FAA Administrator Randy Babbitt helped break ground Friday for a new air traffic control tower at Oakland International Airport (OAK) funded by the American Recovery and Reinvestment Act (ARRA). The Oakland International Airport ARRA grant, totaling $33.2 million, is the FAA’s largest, single Recovery Act award.
“This Recovery Act project will make a difference for the Oakland area economy,” said U.S. Transportation Secretary Ray LaHood. “People will be put to work building an environmentally friendly tower that will better serve the airport and the community.”
The Recovery Act grant will pay for construction of the 236-foot-tall tower and a 13,000-square-foot base building, as well as some equipment for the facility.
“This brand new, modernized tower will give air traffic controllers a better view of the airfield and help improve airport efficiency,” said Babbitt. “The Recovery Act is allowing us to make needed investments at airports around the country.”

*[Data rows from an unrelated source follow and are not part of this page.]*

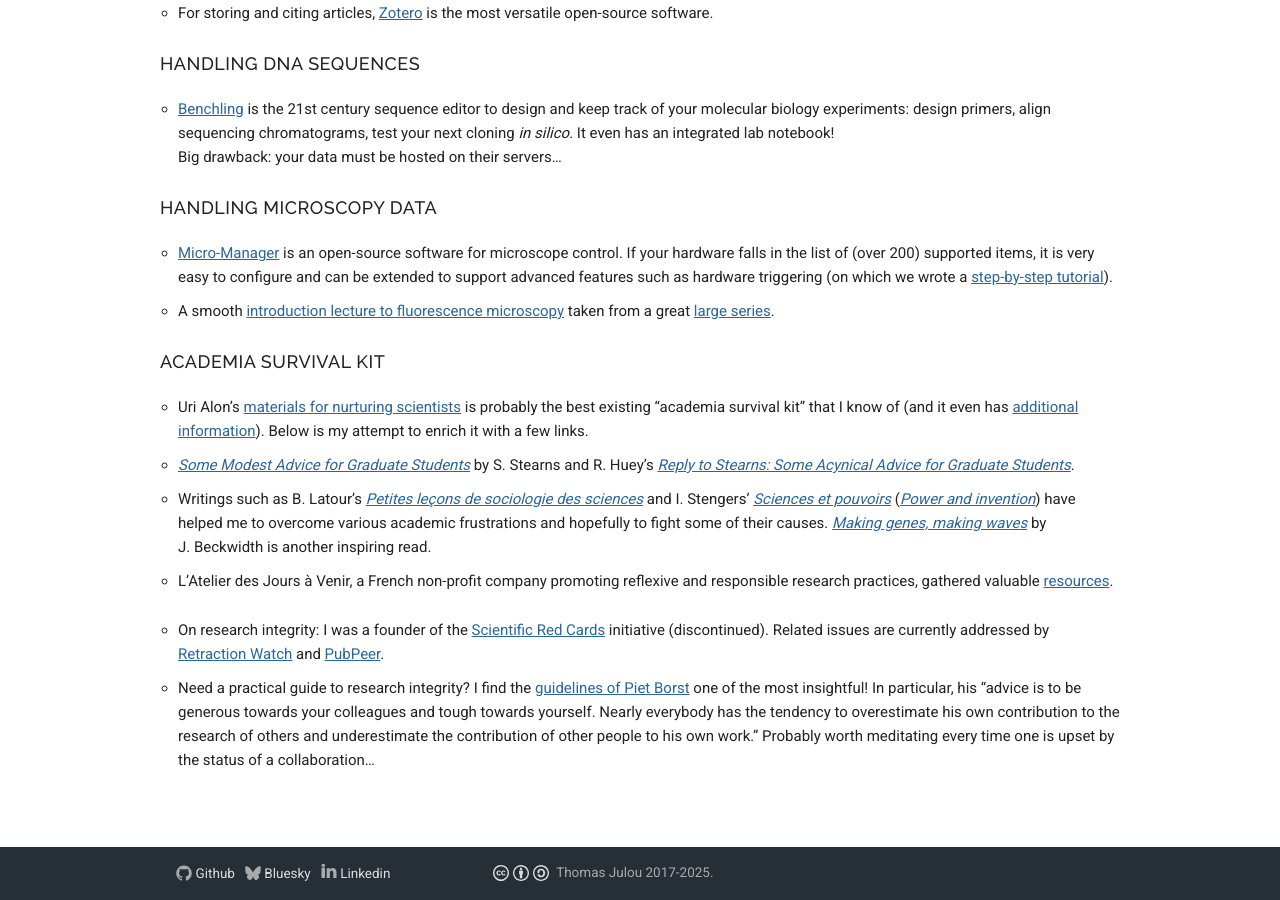
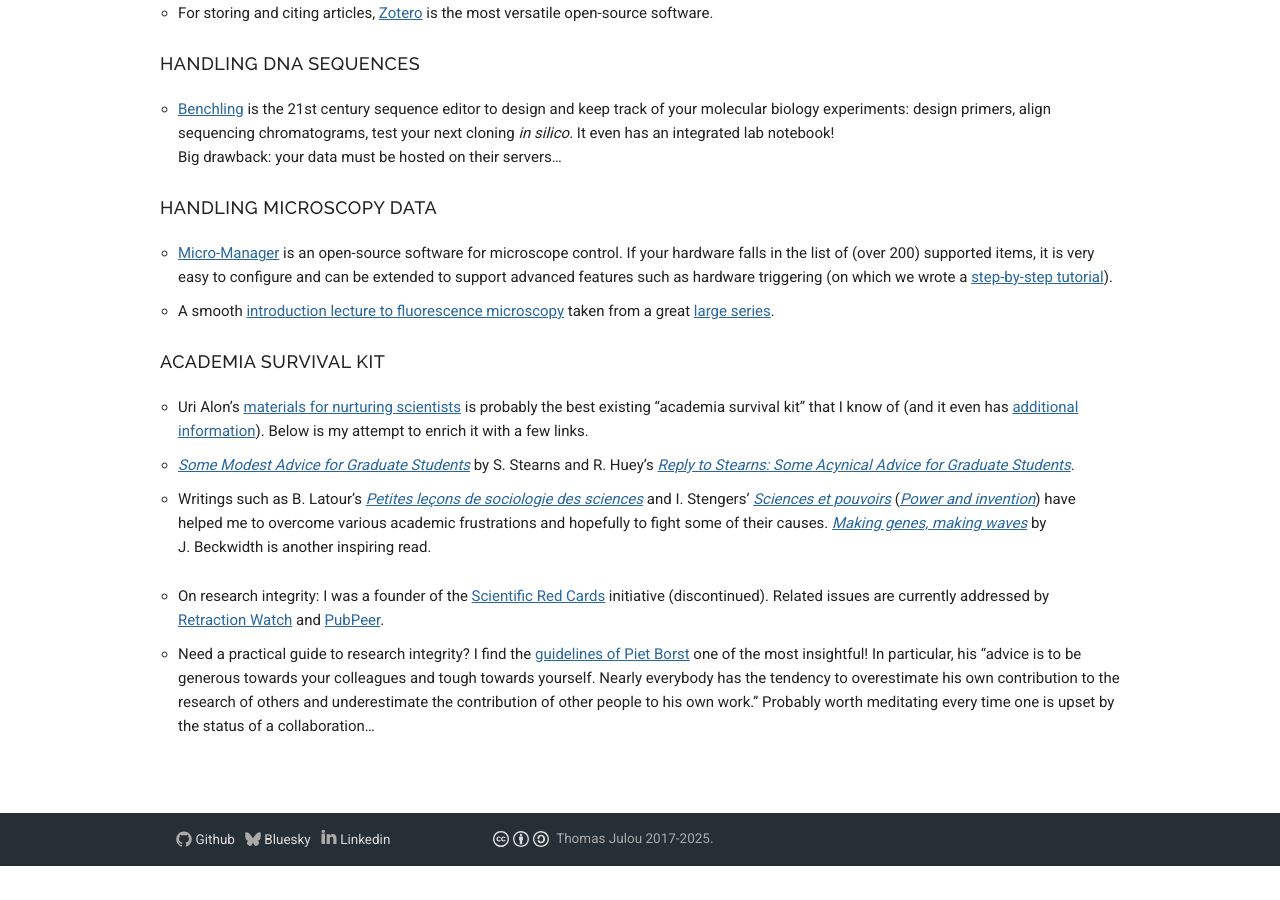
Before and after one commit to julou/julou.github.io, a Jekyll site: the page built from resources.md, in a window 1280 px wide and 900 px high, scrolled down 1124 px. Built offline with Jekyll 4.4.1, drawn with Linux system fonts in a browser that asks for light colours; after the commit the page ends 1990 px from its top, so only the background shows below that; some of the changed text lies outside the part shown.

Commit message:
Updated links in Resources page.

```diff
--- a/resources.md
+++ b/resources.md
@@ -65,13 +65,13 @@
 
 <!-- (1998) Directed evolution of a full professor. Curr. Biol. 8, R864. -->
 
-- Uri Alon's [materials for nurturing scientists](http://www.weizmann.ac.il/mcb/UriAlon/materials-nurturing-scientists) is probably the best existing "academia survival kit" that I know of (and it even has [additional information](http://www.weizmann.ac.il/mcb/UriAlon/additional-information)). Below is my attempt to enrich it with a few links.
+- Uri Alon's [materials for nurturing scientists](https://www.weizmann.ac.il/mcb/alon/nurturing-science) is probably the best existing "academia survival kit" that I know of (and it even has [additional information](https://www.weizmann.ac.il/mcb/alon/additional-information)). Below is my attempt to enrich it with a few links.
 
-- [*Some Modest Advice for Graduate Students*](http://onlinelibrary.wiley.com/doi/10.2307/20166580/full) by S. Stearns and R. Huey's [*Reply to Stearns: Some Acynical Advice for Graduate Students*](http://onlinelibrary.wiley.com/doi/10.2307/20166581/full).
+- [*Some Modest Advice for Graduate Students*](https://doi.org/10.2307/20166580) by S. Stearns and R. Huey's [*Reply to Stearns: Some Acynical Advice for Graduate Students*](https://doi.org/10.2307/20166581).
 
-- Writings such as B. Latour's [*Petites leçons de sociologie des sciences*](http://www.editionsladecouverte.fr/catalogue/index-Petites_le__ons_de_sociologie_des_sciences-9782707150127.html) and I. Stengers' [*Sciences et pouvoirs*](http://www.editionsladecouverte.fr/catalogue/index-Sciences_et_pouvoirs-9782707138576.html) ([*Power and invention*](https://www.upress.umn.edu/book-division/books/power-and-invention)) have helped me to overcome various academic frustrations and hopefully to fight some of their causes. [*Making genes, making waves*](http://www.hup.harvard.edu/catalog.php?isbn=9780674009288) by J. Beckwidth is another inspiring read.
+- Writings such as B. Latour's [*Petites leçons de sociologie des sciences*](http://www.editionsladecouverte.fr/catalogue/index-Petites_le__ons_de_sociologie_des_sciences-9782707150127.html) and I. Stengers' [*Sciences et pouvoirs*](http://www.editionsladecouverte.fr/catalogue/index-Sciences_et_pouvoirs-9782707138576.html) ([*Power and invention*](https://www.upress.umn.edu/9780816625178/power-and-invention/)) have helped me to overcome various academic frustrations and hopefully to fight some of their causes. [*Making genes, making waves*](http://www.hup.harvard.edu/catalog.php?isbn=9780674009288) by J. Beckwidth is another inspiring read.
 
-- L'Atelier des Jours à Venir, a French non-profit company promoting reflexive and responsible research practices, gathered valuable [resources](http://www.joursavenir.org/Resources).
+<!-- - L'Atelier des Jours à Venir, a French non-profit company promoting reflexive and responsible research practices, gathered valuable [resources](http://www.joursavenir.org/Resources). -->
 
 <!-- - contribution NKI -->
 
```
Also changed, not shown: other parts of resources.md (+2 -2 lines).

Two air traffic control towers currently serve Oakland International Airport. A 158-foot-tall tower on the southern portion of the airfield was built in 1962 as a part of a terminal expansion project. In 1972, construction of a large hangar blocked some views from the south tower, requiring the Port of Oakland to build a second tower to handle traffic on the north runways.

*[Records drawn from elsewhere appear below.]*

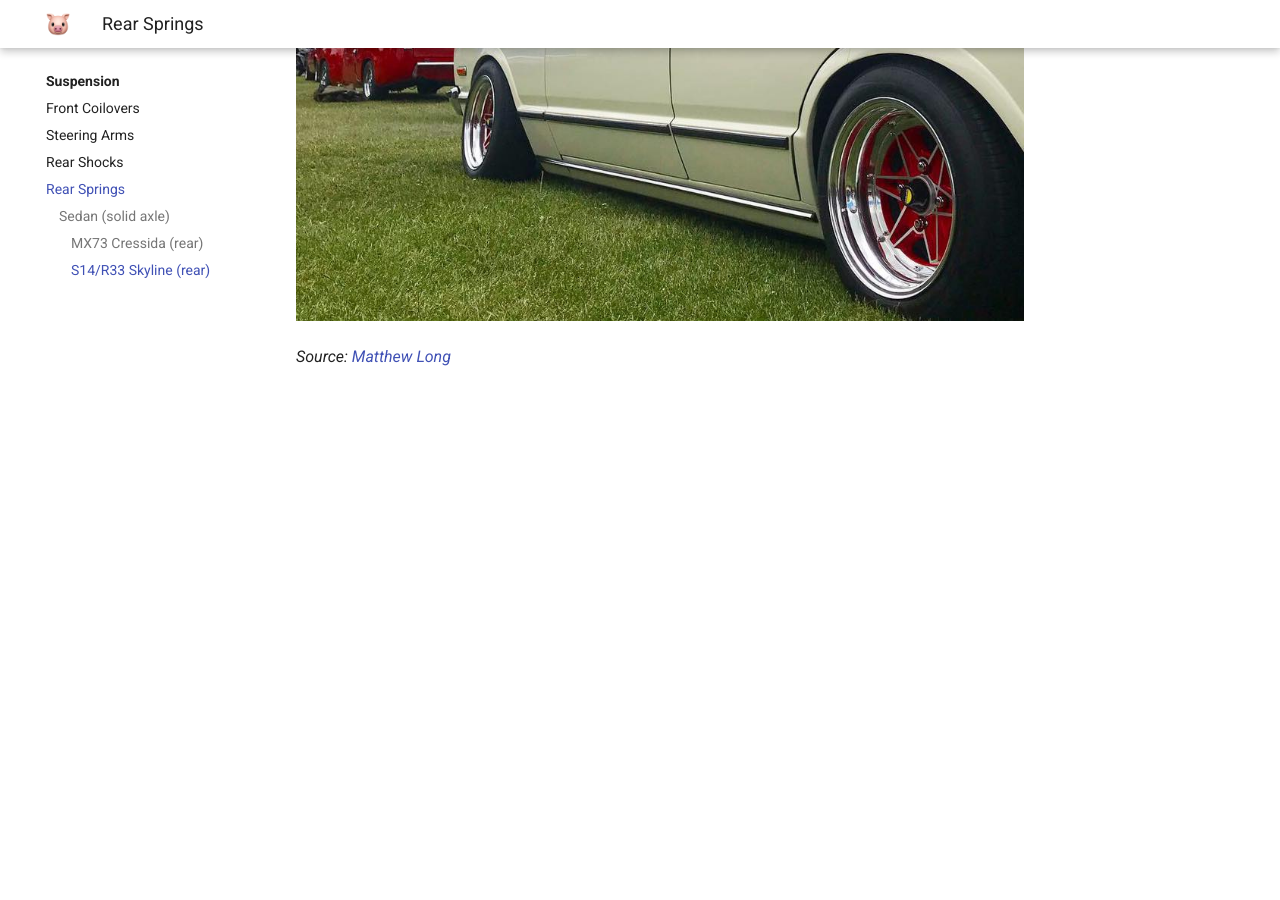
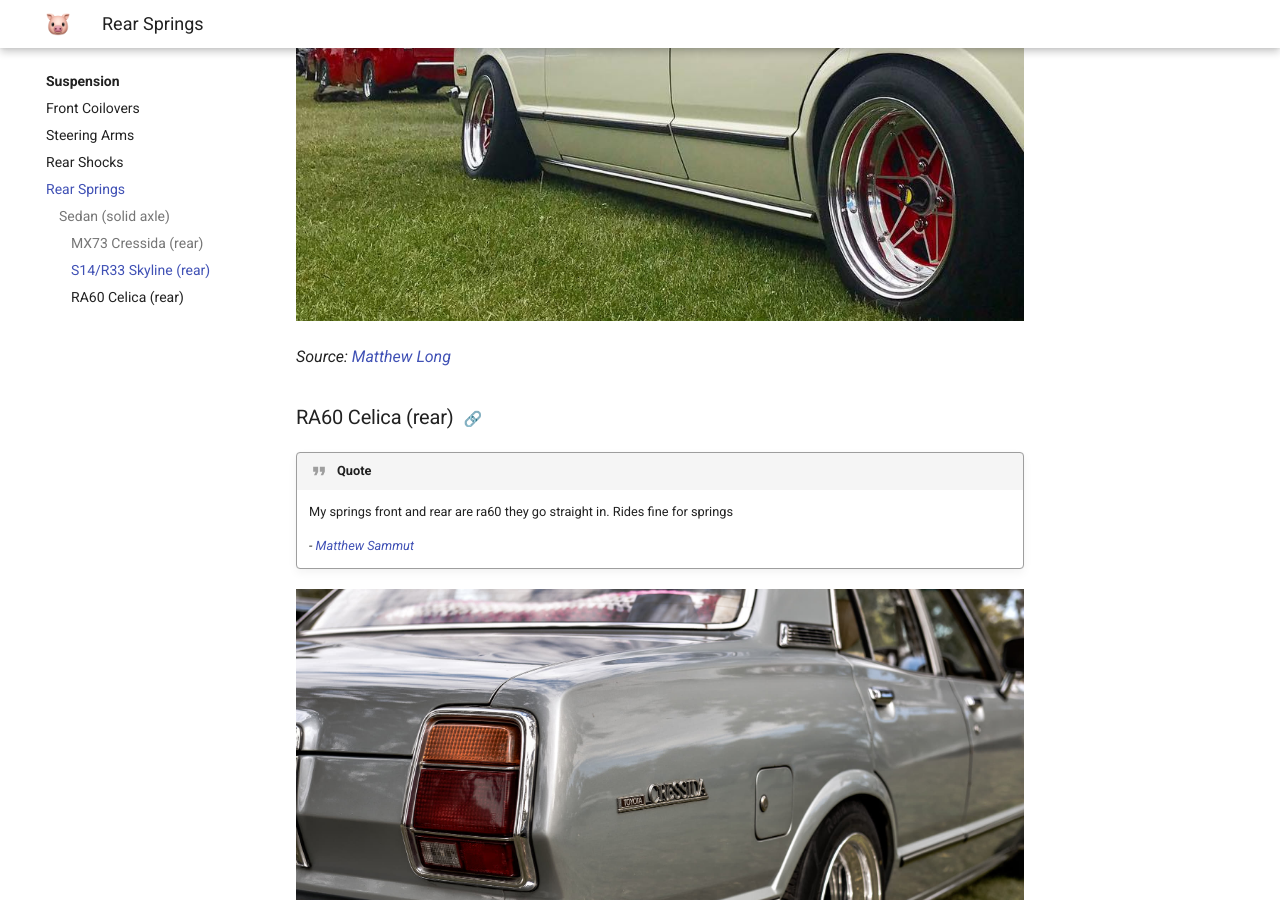
Before and after one commit to ocampco/pig-eyes-diy, an MkDocs documentation site: the page built from docs/suspension/rear-springs.md, in a window 1280 px wide and 900 px high, scrolled down 2584 px. Built offline with MkDocs 1.6.1 and Material for MkDocs 9.7.7, drawn with Linux system fonts in a browser that asks for light colours; before the commit the page ends 2978 px from its top, so only the background shows below that.

Commit message:
Add ra60 rear springs

```diff
--- a/docs/suspension/rear-springs.md
+++ b/docs/suspension/rear-springs.md
@@ -53,3 +53,12 @@ _Source: [Josh Tomlinson](https://www.facebook.com/groups/216354961906562/posts/
 ![R33 Skyline rear springs on MX32 Cressida](./img/suspension-rear-springs-r33-matthew-long.jpg)
 
 _Source: [Matthew Long](https://www.facebook.com/groups/216354961906562/posts/1023936224481761?comment_id=1023948557813861)_
+
+### RA60 Celica (rear)
+
+!!! quote
+    My springs front and rear are ra60 they go straight in. Rides fine for springs
+
+    _- [Matthew Sammut](facebook.com/matthew.sammut.927)_
+
+![RA60 Celica rear springs on MX32 Cressida](./img/suspension-rear-springs-ra60-matthew-sammut.jpg)
```
Also changed, not shown: docs/suspension/img/suspension-rear-springs-ra60-matthew-sammut.jpg (added).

Replacing both towers with a single one will improve air traffic operations and reduce operating costs. The FAA expects to start using the new tower in 2013.
The new tower will feature a number of environmental benefits, including a covered parking structure with solar panels on the roof of the base building, which will provide power for the tower and its electrical systems. The tower also will have a geothermal heating system and a rainwater storage system.
Nationwide, $1.3 billion in Recovery Act money has been made available for airport improvement projects and air traffic control facility and system upgrades. These grants have been distributed to airports that serve commercial passengers, cargo and general aviation.
For more information: FAA.gov